Yeah, I think that's right. I think we sometimes we want to be quickly dismissive or defensive. We think we need to come to the defense of the church or come to the defense of Jesus or something like that, which I think is just a faulty perspective. And really to respect the question, to respect the real... often the pains and the wounds that are behind the question. From those who have had negative experiences with Christians or with Christianity. And to meet them there in that space rather than trying to quickly dismiss or get defensive over it.

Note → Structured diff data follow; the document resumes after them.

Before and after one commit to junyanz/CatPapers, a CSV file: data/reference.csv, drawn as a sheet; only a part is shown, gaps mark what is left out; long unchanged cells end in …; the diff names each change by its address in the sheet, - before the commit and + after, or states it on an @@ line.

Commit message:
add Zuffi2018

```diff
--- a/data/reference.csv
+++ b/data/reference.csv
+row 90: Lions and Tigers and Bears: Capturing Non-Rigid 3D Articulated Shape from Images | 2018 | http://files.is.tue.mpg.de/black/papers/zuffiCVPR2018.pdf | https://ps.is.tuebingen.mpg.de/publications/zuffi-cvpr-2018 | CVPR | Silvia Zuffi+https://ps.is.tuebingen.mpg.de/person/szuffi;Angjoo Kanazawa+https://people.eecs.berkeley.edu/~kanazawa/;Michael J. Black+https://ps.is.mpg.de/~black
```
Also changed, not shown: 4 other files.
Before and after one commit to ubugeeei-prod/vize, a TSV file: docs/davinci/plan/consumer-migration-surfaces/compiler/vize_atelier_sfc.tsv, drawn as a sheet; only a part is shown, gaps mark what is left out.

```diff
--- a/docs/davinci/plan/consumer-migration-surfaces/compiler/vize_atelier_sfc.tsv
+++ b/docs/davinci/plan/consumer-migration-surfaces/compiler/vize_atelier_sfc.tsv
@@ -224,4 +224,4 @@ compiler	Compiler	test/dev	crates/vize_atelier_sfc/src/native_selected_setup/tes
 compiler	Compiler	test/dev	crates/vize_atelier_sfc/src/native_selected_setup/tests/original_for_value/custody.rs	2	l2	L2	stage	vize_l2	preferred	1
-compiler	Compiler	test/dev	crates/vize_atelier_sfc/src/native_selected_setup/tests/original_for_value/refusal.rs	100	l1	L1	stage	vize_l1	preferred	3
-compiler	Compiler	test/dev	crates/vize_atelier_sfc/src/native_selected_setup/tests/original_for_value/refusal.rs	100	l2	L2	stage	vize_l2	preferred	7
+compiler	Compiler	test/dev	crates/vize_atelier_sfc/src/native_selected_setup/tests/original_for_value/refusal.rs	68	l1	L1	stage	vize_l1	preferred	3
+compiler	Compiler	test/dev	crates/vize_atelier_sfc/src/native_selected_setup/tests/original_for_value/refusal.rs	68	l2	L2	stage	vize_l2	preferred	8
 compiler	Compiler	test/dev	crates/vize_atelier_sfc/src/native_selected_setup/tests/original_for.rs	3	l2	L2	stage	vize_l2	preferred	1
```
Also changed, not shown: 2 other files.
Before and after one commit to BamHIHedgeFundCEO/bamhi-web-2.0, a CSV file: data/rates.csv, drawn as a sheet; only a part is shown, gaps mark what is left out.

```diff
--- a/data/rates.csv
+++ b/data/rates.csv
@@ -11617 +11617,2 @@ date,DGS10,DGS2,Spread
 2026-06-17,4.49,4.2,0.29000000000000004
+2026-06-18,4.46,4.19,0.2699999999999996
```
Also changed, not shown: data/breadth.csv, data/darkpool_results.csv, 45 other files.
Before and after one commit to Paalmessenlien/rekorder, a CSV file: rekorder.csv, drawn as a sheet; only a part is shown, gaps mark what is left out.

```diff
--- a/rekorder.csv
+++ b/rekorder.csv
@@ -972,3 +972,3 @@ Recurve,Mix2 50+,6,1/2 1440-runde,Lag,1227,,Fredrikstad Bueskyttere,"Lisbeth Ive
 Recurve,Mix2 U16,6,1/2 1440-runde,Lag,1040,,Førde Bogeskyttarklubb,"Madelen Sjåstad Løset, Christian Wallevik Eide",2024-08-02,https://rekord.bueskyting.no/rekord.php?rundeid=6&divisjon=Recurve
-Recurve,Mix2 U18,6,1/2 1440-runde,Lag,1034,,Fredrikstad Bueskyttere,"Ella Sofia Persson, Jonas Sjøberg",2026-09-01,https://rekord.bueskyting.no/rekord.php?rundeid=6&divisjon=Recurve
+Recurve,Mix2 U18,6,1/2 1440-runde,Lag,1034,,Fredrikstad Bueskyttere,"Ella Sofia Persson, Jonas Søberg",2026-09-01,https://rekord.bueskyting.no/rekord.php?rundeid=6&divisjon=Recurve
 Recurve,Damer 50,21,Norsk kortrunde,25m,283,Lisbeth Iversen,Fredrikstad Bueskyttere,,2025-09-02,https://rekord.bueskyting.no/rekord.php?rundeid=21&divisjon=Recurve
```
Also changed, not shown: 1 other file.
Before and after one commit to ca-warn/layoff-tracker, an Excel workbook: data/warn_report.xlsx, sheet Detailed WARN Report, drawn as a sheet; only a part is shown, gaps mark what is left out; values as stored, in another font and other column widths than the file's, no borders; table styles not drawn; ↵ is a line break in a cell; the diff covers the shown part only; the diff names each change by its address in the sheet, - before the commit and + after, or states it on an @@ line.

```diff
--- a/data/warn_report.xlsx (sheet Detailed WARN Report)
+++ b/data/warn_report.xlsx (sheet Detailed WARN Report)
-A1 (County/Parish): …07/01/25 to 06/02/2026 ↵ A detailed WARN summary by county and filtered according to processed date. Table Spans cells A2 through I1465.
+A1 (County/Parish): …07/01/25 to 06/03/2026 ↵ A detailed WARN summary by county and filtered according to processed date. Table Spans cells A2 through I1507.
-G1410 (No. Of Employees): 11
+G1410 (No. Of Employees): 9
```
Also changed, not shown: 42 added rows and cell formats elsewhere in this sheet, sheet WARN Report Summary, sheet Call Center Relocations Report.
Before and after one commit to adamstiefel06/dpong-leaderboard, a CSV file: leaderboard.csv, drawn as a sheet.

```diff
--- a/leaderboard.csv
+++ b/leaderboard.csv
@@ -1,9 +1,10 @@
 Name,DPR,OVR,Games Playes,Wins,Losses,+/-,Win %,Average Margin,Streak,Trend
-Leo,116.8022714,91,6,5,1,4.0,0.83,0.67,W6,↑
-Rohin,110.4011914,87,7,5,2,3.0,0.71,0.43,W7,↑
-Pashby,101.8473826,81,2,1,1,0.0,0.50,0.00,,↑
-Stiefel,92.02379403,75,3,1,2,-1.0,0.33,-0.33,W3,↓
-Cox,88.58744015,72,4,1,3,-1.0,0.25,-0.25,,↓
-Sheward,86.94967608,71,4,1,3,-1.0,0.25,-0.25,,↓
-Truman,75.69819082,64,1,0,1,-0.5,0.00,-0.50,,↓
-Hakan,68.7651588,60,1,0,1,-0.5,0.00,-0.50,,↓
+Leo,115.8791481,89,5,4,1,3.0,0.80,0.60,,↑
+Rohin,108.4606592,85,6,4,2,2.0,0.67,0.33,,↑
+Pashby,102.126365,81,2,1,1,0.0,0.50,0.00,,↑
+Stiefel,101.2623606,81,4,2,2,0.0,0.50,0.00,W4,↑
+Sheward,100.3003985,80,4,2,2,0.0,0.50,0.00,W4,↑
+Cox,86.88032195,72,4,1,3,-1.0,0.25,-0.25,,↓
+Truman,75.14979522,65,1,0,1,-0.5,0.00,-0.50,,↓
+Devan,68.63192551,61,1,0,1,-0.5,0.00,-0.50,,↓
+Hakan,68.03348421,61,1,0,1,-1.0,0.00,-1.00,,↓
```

Now, some of our listeners might say, well, this sounds like Randy and Ben have come to agree on this and isn't that wonderful? But I'm pretty sure we would argue that we're basing this on scripture, that scripture would encourage us along these lines. So, give us some biblical support, Pastor Ben.
Yeah. Some of the classic passages are you look at… These do come up in evangelistic, apologetics conversation all the time, but you look at how Paul interacts with different groups of people, right? And so, you have Paul in Acts 13 in the synagogues, very religious dialogue, right? Going to the scriptures and the religious story of God's people and the people of Israel. Compare that to Paul at Mars Hill and being able to draw on the idols around him, the pagan religion, and starting in that space and engaging on their level. I think that's kind of a classic paradigm for really being able to engage with people where they're at, right? And we're not proposing a script. It's not a one size fits all solution to engage with folks.
But I think some other scriptures that have been particularly helpful for me in this cultural moment, where we're seeing so many young people particularly walking away from Christianity or rejecting Christianity because of their perceptions and what they think we believe versus what we actually believe, and having had these negative experiences. So, a couple of passages that have been fruitful for me to meditate on are 1 Thessalonians 5:14, specifically where it encourages us to encourage the fainthearted and be patient with them all.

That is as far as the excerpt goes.